## What is required
Copy exactly the lines that run from the one containing "VARCHAR(72) password_hash" through the end of the entries, both ends included.

Excerpts from a dataset:
+===+

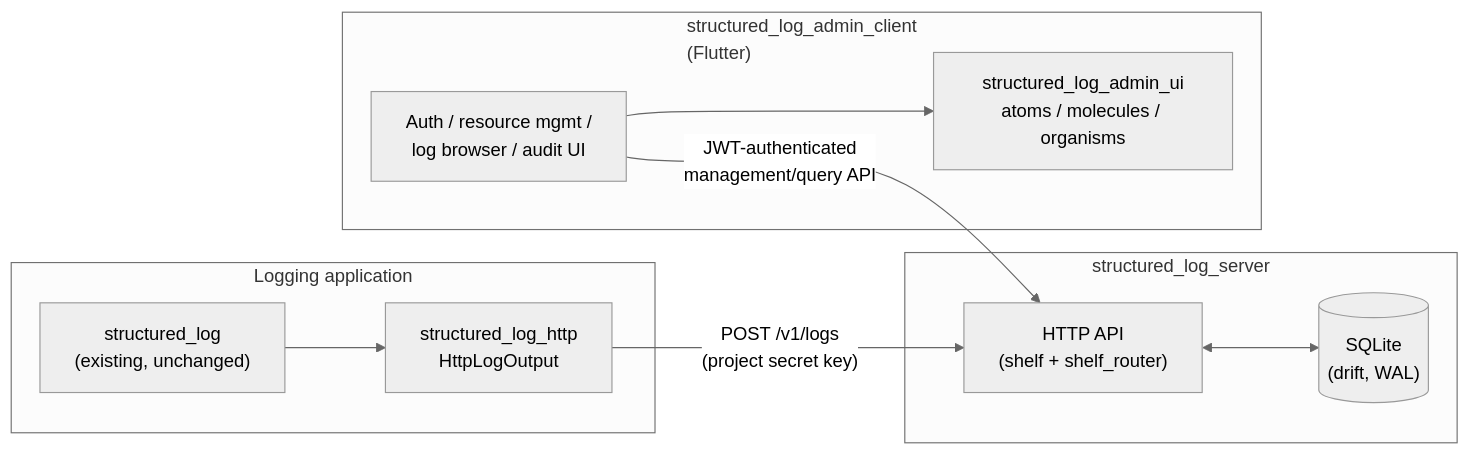
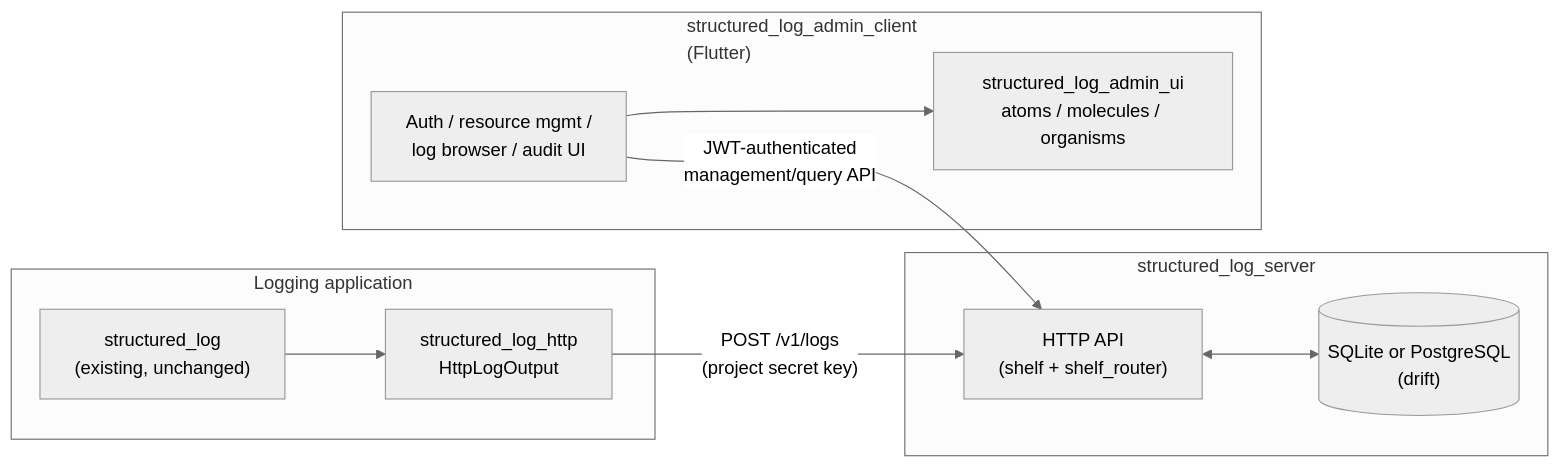
Before and after one commit to pese-git/structured_log: the first of 3 diagrams in docs/architecture/README.md, drawn with Mermaid (neutral theme). The commit also changed other lines of this file and 20 other files, not shown here.

````diff
--- a/docs/architecture/README.md
+++ b/docs/architecture/README.md
@@ -15,23 +15,23 @@
 ```mermaid
 flowchart LR
     subgraph App["Logging application"]
         SL["structured_log\n(existing, unchanged)"]
         HTTP["structured_log_http\nHttpLogOutput"]
         SL --> HTTP
     end
 
     subgraph Server["structured_log_server"]
         API["HTTP API\n(shelf + shelf_router)"]
-        DB[("SQLite\n(drift, WAL)")]
+        DB[("SQLite or PostgreSQL\n(drift)")]
         API <--> DB
     end
 
     subgraph Admin["structured_log_admin_client\n(Flutter)"]
         UI["Auth / resource mgmt /\nlog browser / audit UI"]
         KIT["structured_log_admin_ui\natoms / molecules / organisms"]
         UI --> KIT
     end
 
     HTTP -- "POST /v1/logs\n(project secret key)" --> API
     UI -- "JWT-authenticated\nmanagement/query API" --> API
 ```
````
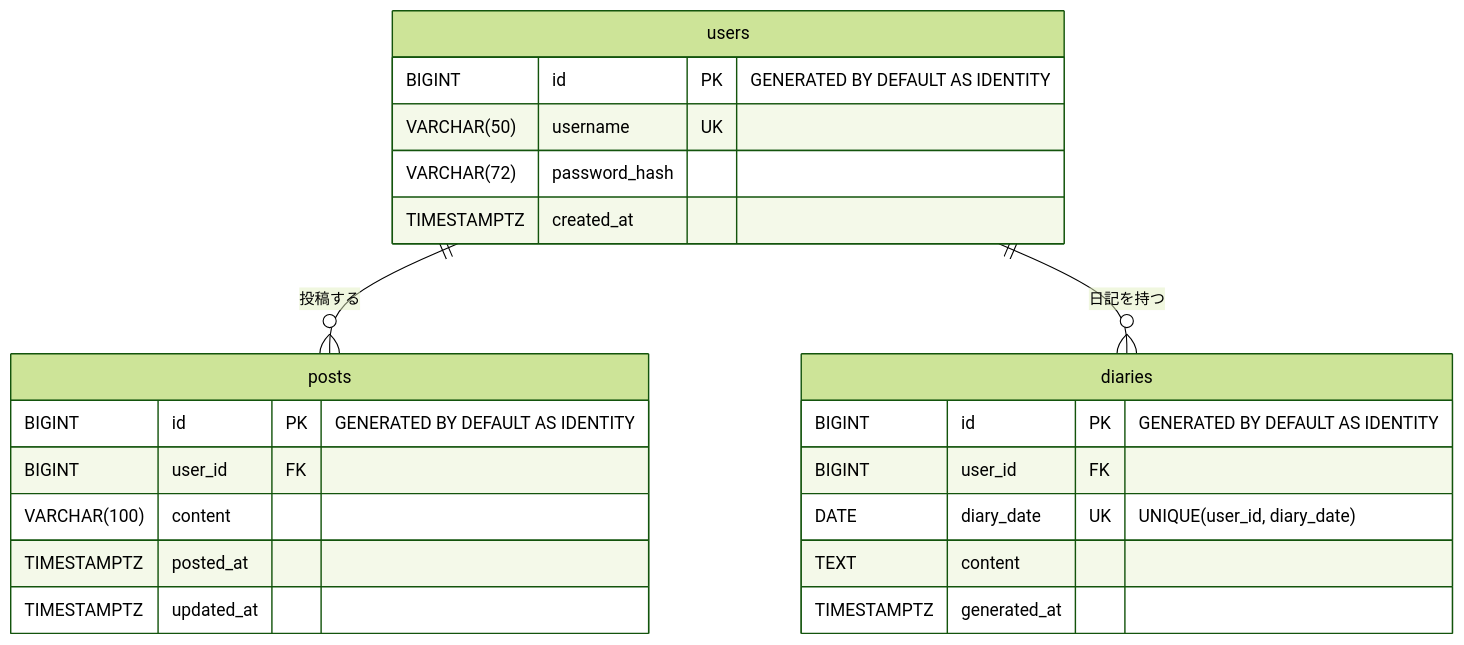
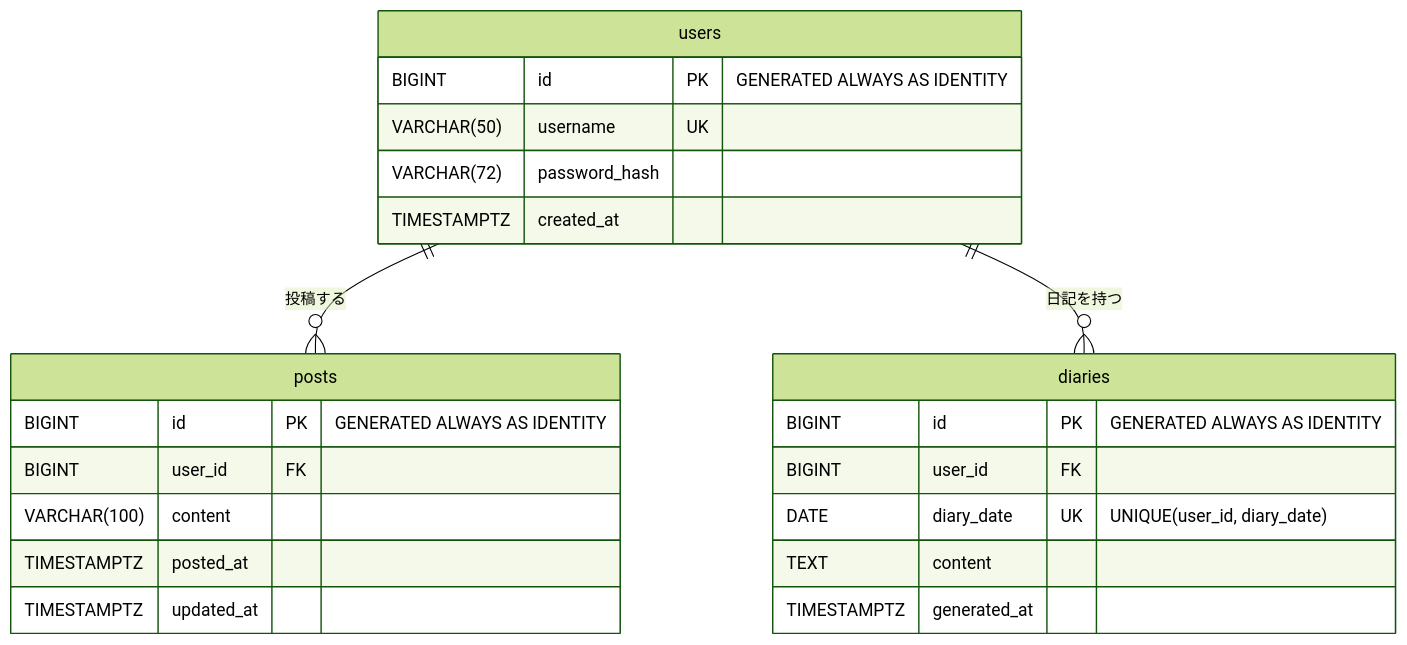
The diagram in docs/phase1-spec.md (fuji-t88/tsumory), drawn with Mermaid (forest theme) before and after one commit. The commit also changed other lines of this file and 1 other file, not shown here.

Commit message:
Update phase 1 spec and conventions for schema, logging and authentication

````diff
--- a/docs/phase1-spec.md
+++ b/docs/phase1-spec.md
@@ -37,28 +36,28 @@
 ```mermaid
 erDiagram
     users ||--o{ posts : "投稿する"
     users ||--o{ diaries : "日記を持つ"
 
     users {
-        BIGINT id PK "GENERATED BY DEFAULT AS IDENTITY"
+        BIGINT id PK "GENERATED ALWAYS AS IDENTITY"
         VARCHAR(50) username UK
         VARCHAR(72) password_hash
         TIMESTAMPTZ created_at
     }
 
     posts {
-        BIGINT id PK "GENERATED BY DEFAULT AS IDENTITY"
+        BIGINT id PK "GENERATED ALWAYS AS IDENTITY"
         BIGINT user_id FK
         VARCHAR(100) content
         TIMESTAMPTZ posted_at
         TIMESTAMPTZ updated_at
     }
 
     diaries {
-        BIGINT id PK "GENERATED BY DEFAULT AS IDENTITY"
+        BIGINT id PK "GENERATED ALWAYS AS IDENTITY"
         BIGINT user_id FK
         DATE diary_date UK "UNIQUE(user_id, diary_date)"
         TEXT content
         TIMESTAMPTZ generated_at
     }
 ```
````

+===+

## Expected output
         VARCHAR(72) password_hash
         TIMESTAMPTZ created_at
     }
 
     posts {
-        BIGINT id PK "GENERATED BY DEFAULT AS IDENTITY"
+        BIGINT id PK "GENERATED ALWAYS AS IDENTITY"
         BIGINT user_id FK
         VARCHAR(100) content
         TIMESTAMPTZ posted_at
         TIMESTAMPTZ updated_at
     }
 
     diaries {
-        BIGINT id PK "GENERATED BY DEFAULT AS IDENTITY"
+        BIGINT id PK "GENERATED ALWAYS AS IDENTITY"
         BIGINT user_id FK
         DATE diary_date UK "UNIQUE(user_id, diary_date)"
         TEXT content
         TIMESTAMPTZ generated_at
     }
 ```
````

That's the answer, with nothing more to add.